Let’s say Sherryl uses a service organization – a payroll service provider, to keep track of attendance and process payroll. The service organization sets an objective relevant to Sherryl’s needs. They desire to have controls in place that provide reasonable assurance that payroll and attendance data is processed accurately and in accordance with client specifications.

What does a service auditor do in that case?

One of the control activities a service auditor can test is the existence and functionality of error messages and warnings. Is Sherryl trying to process payroll for an employee with missing time? Or duplicate time? There should be a control implemented by the payroll service provider to prevent Sherryl from processing payroll with errors.

What are complementary user entity controls (CUEC)?

Certain control objectives can only be achieved by the service organization with Sherryl’s conscientious collaboration. In our scenario, Sherryl needs to provide information to resolve errors and correct, if necessary, processing errors identified. The service organization assumes this control to be implemented by the user as it is necessary to achieve its control objectives. We call these controls complementary user entity controls (CUECs).

What is the role of the user auditor?

The user auditor is the auditor that reports on the financial statements of the user organization. In our story, it is JLK Rosenberger auditing the financial statements of Sherryl’s company.

According to the auditing standards, JLK Rosenberger is required to obtain an understanding of the services provided by a service organization to the user – their nature, materiality, financial reporting processes affected, etc. According to AU-C Section 402, when obtaining such understanding, the user auditor should also evaluate the CUEC and their implementation by the user.

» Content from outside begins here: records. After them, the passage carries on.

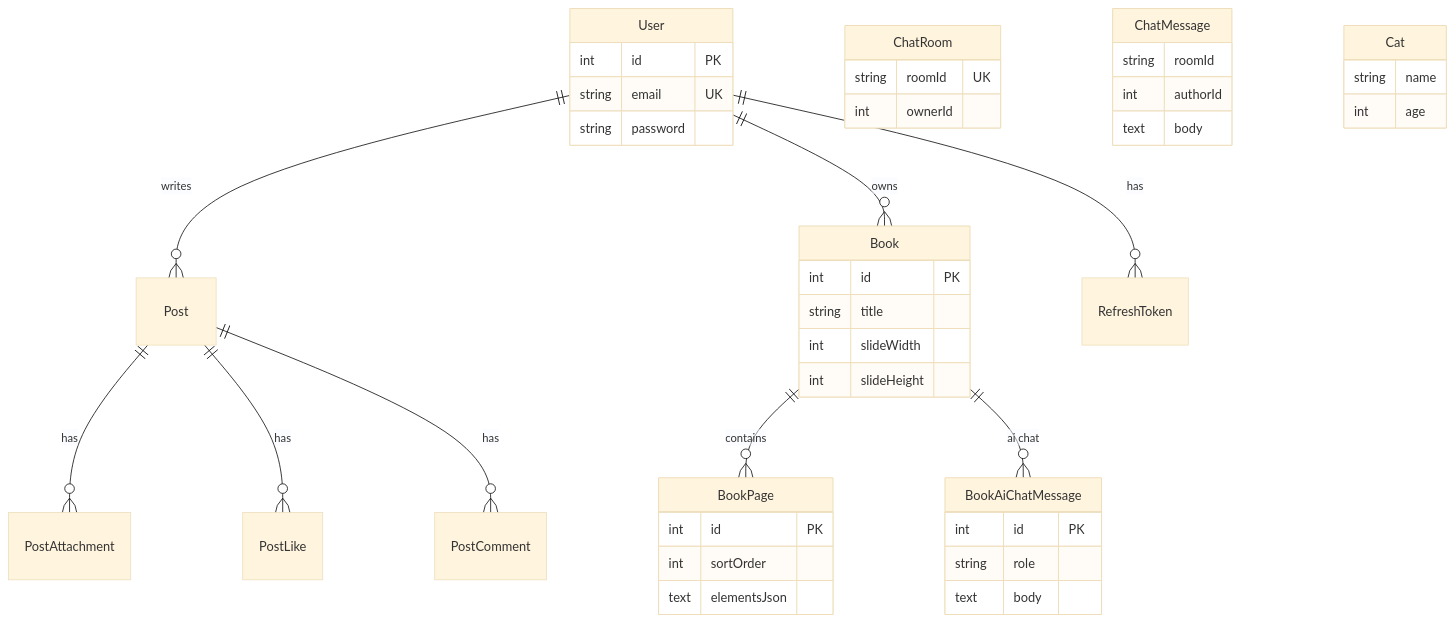
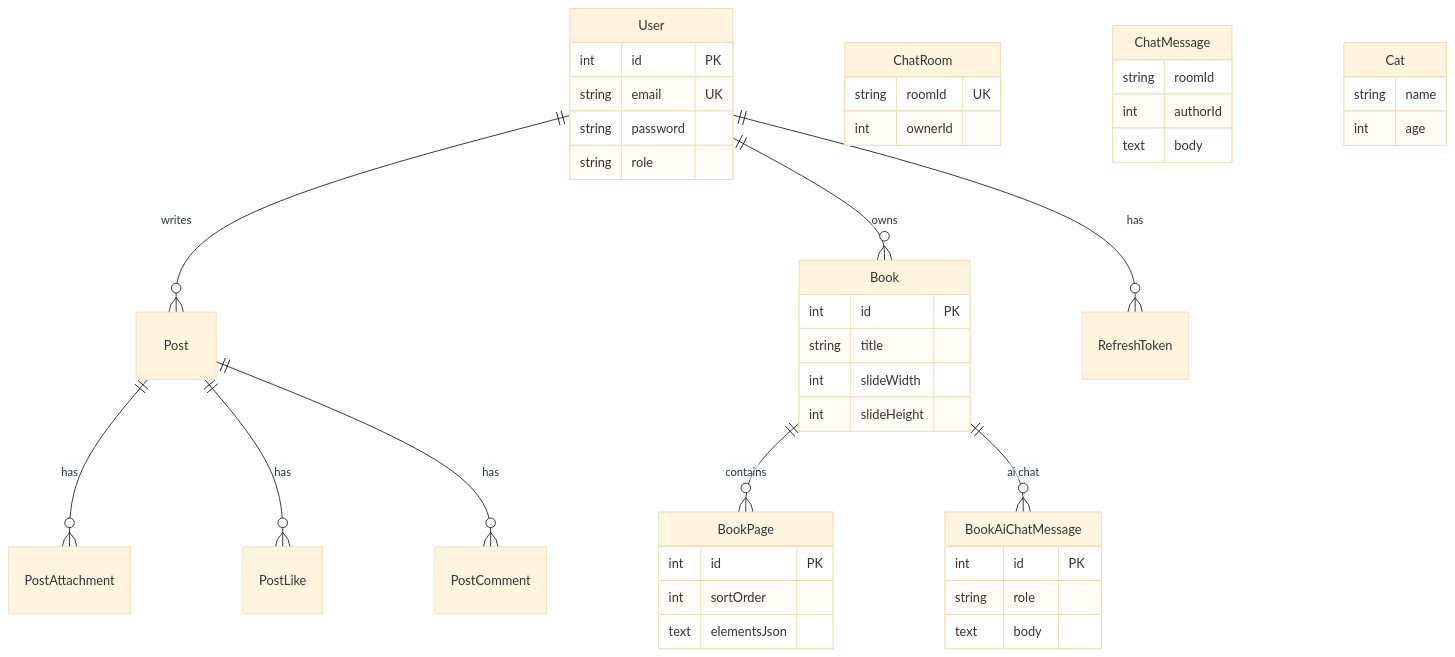
Before and after one commit to kspark-sqisoft/react-auth: the third of 10 diagrams in docs/PROJECT_ARCHITECTURE.md, drawn with Mermaid (base theme). The commit also changed other lines of this file and 38 other files, not shown here.

````diff
--- a/docs/PROJECT_ARCHITECTURE.md
+++ b/docs/PROJECT_ARCHITECTURE.md
@@ -113,45 +115,46 @@
 ```mermaid
 erDiagram
   User ||--o{ Post : writes
   User ||--o{ Book : owns
   User ||--o{ RefreshToken : has
   Post ||--o{ PostAttachment : has
   Post ||--o{ PostLike : has
   Post ||--o{ PostComment : has
   Book ||--o{ BookPage : contains
   Book ||--o{ BookAiChatMessage : "ai chat"
   ChatRoom {
     string roomId UK
     int ownerId
   }
   ChatMessage {
     string roomId
     int authorId
     text body
   }
   Cat {
     string name
     int age
   }
   User {
     int id PK
     string email UK
     string password
+    string role
   }
   Book {
     int id PK
     string title
     int slideWidth
     int slideHeight
   }
   BookPage {
     int id PK
     int sortOrder
     text elementsJson
   }
   BookAiChatMessage {
     int id PK
     string role
     text body
   }
 ```
````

What does Sherryl need to do to help her auditors satisfy auditing standards?

Sherryl is a very conscientious lady, but she won’t do unnecessary work. She wants to know exactly what is needed and nothing more, so she makes a list of her responsibilities to help her auditors satisfy AU-C Section 402 requirements. That list is found below.

  1. Ask Courtney, my representative at the service organization, for the SOC 1 Type 1 2 Report.
  2. Make sure the SOC report from Courtney covers the period that JLKR is auditing. If not, ask Courtney for a comfort letter.
  3. Send the report and comfort letter, if any, to JLKR.
  4. Be ready to have a 30-minute walkthrough of CUEC with JLKR.
Will providing the SOC reports hold up the audit?

Short answer: Yes, it can.

Long answer: SOC reports are the means for user auditors to obtain an understanding of internal control to assess the risks of material misstatements. It is not the only means, but it is usually significant enough to obtain an understanding sufficient to proceed with the audit.

Can a SOC report save time and money?

Yes, it can. Just ask Sherryl. Through this process, she learned that the auditor is attempting to reduce the work that would otherwise be required by placing reliance on the controls of the service organization which are only reliable if the client has a few complementary controls of their own.

The SOC reports have had a bad reputation among our audit clients, likely because of the highly technical language embedded within them. Hopefully, the plain English used in this article removed the veil of secrecy they have been wrapped into for far too long, making them understandable and our audit work relatable.

We’re here to help.

If you have questions about SOC reports, JLK Rosenberger can help. For additional information, call us at 818-334-8646, or click here to contact us. We look forward to speaking with you soon.